The resignations have highlighted the strong inclination of some US officials to trade in stocks based on privileged information.
Richard Clarida, vice chair at the US Federal Reserve, resigned in January due to scandal involving stock trades in the early stage of the pandemic—the third Fed official to resign in less than four months.
The resignations have highlighted the strong inclination of some US officials to trade in stocks based on privileged information. A recent Wall Street Journal investigation found dozens of judges had traded in the stocks of companies that were plaintiffs or defendants in their courtrooms. Calls are growing for this behavior to be outlawed, yet Congress shows no appetite for such reform.
In a December 16 letter to the Office of Government Ethics, Clarida amended financial disclosures made in May of last year with respect to trades executed just days before the Fed announced emergency stimulus to counteract the fallout from the pandemic. Clarida described the amendment as a correction of “inadvertent errors.” Prior to his amended statements, the Fed had defended Clarida’s trades as normal “pre-planned rebalancing” adjustment of his portfolio in light of changing market conditions.
The episode follows the resignations of two regional presidents at Fed banks—one in Dallas, who bought and sold stocks while holding stakes in multiple funds; the other in Boston, who traded in real estate securities while publicly warning against the sector—that have eroded public trust in the US central bank.
The revelations come at a time of increasing questions as to trading practices by other US officials. Like Clarida, Republican senators Richard Burr and Kelly Loeffler traded on inside information about the Covid pandemic. House Speaker Nancy Pelosi and her husband, among other politicians, have made millions trading in tech company stocks—$30 million, according to recent reports.
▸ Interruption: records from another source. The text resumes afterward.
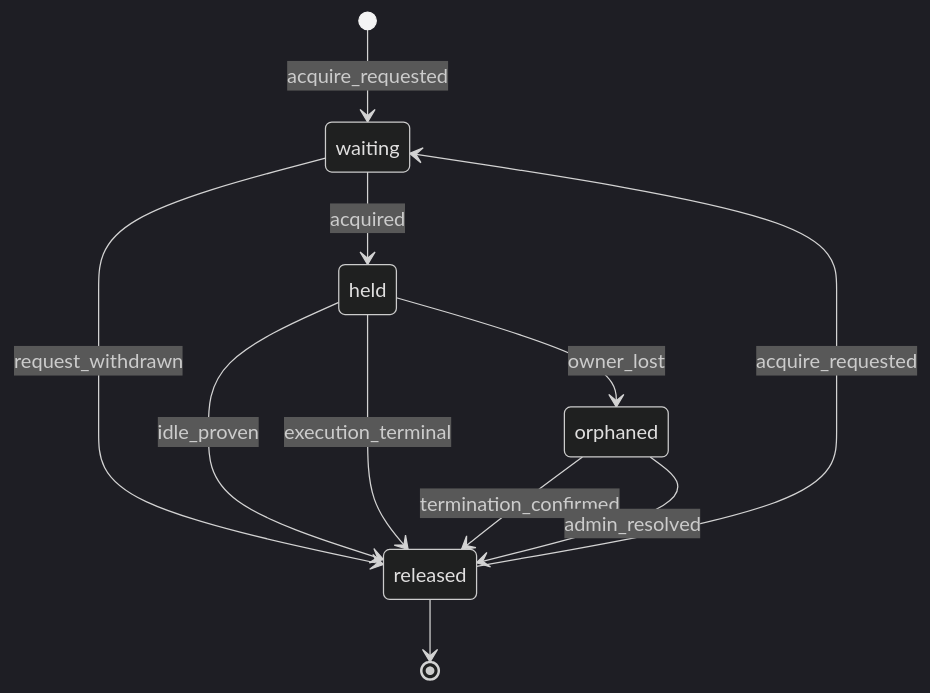
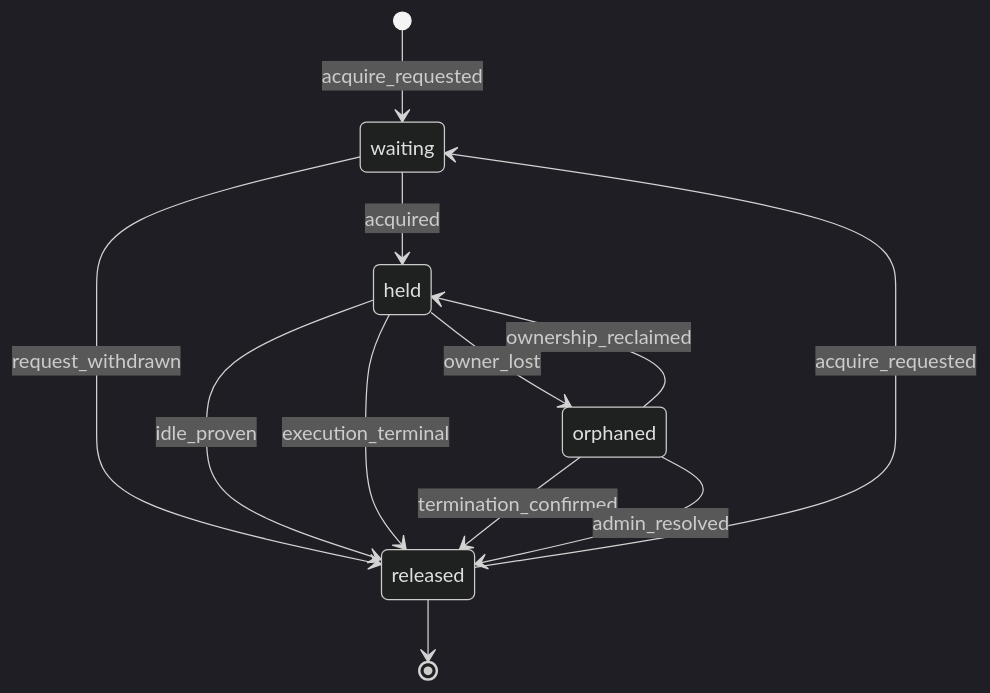
The fourth of 6 diagrams in docs/design/execution.md (Fenicu/canterlot), drawn with Mermaid (dark theme) before and after one commit. The commit also changed other lines of this file and 3 other files, not shown here.

````diff
--- a/docs/design/execution.md
+++ b/docs/design/execution.md
@@ -227,13 +229,14 @@
 ```mermaid
 stateDiagram-v2
     [*] --> waiting: acquire_requested
     waiting --> held: acquired
     waiting --> released: request_withdrawn
     held --> released: idle_proven
     held --> released: execution_terminal
     held --> orphaned: owner_lost
     orphaned --> released: termination_confirmed
     orphaned --> released: admin_resolved
+    orphaned --> held: ownership_reclaimed
     released --> waiting: acquire_requested
     released --> [*]
 ```
````
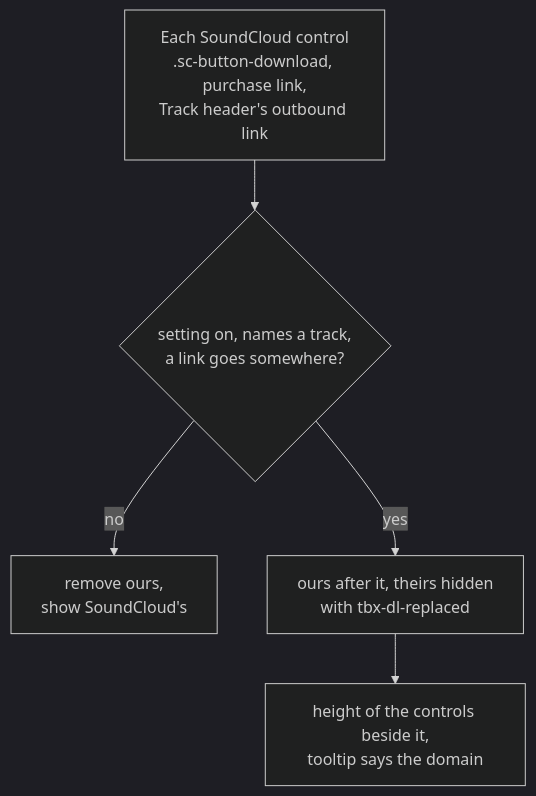
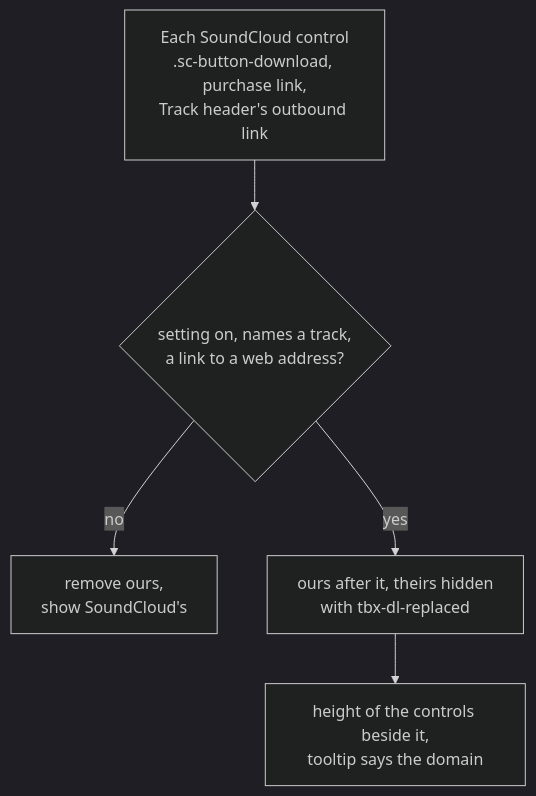
The seventh of 11 diagrams in apps/localtoolbox/docs/diagrams/content-script.md (cutenode/localnetwork), drawn with Mermaid (dark theme) before and after one commit. The commit also changed 9 other files, not shown here.

````diff
--- a/apps/localtoolbox/docs/diagrams/content-script.md
+++ b/apps/localtoolbox/docs/diagrams/content-script.md
@@ -180,13 +180,13 @@
 ```mermaid
 flowchart TD
   Native["Each SoundCloud control<br/>.sc-button-download, purchase link,<br/>Track header's outbound link"]
-  Plan{"setting on, names a track,<br/>a link goes somewhere?"}
+  Plan{"setting on, names a track,<br/>a link to a web address?"}
   Restore["remove ours,<br/>show SoundCloud's"]
   Ours["ours after it, theirs hidden<br/>with tbx-dl-replaced"]
   Fit["height of the controls beside it,<br/>tooltip says the domain"]
 
   Native --> Plan
   Plan -->|no| Restore
   Plan -->|yes| Ours
   Ours --> Fit
 ```
````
Speaker Pelosi has spurned calls to limit members of Congress from such activity.
Despite pressures to clean up, it seems little will change in the short term. US President Joe Biden seems inclined to let things lie. But analysts say clamping down on this type of practice could speed urgently needed reforms.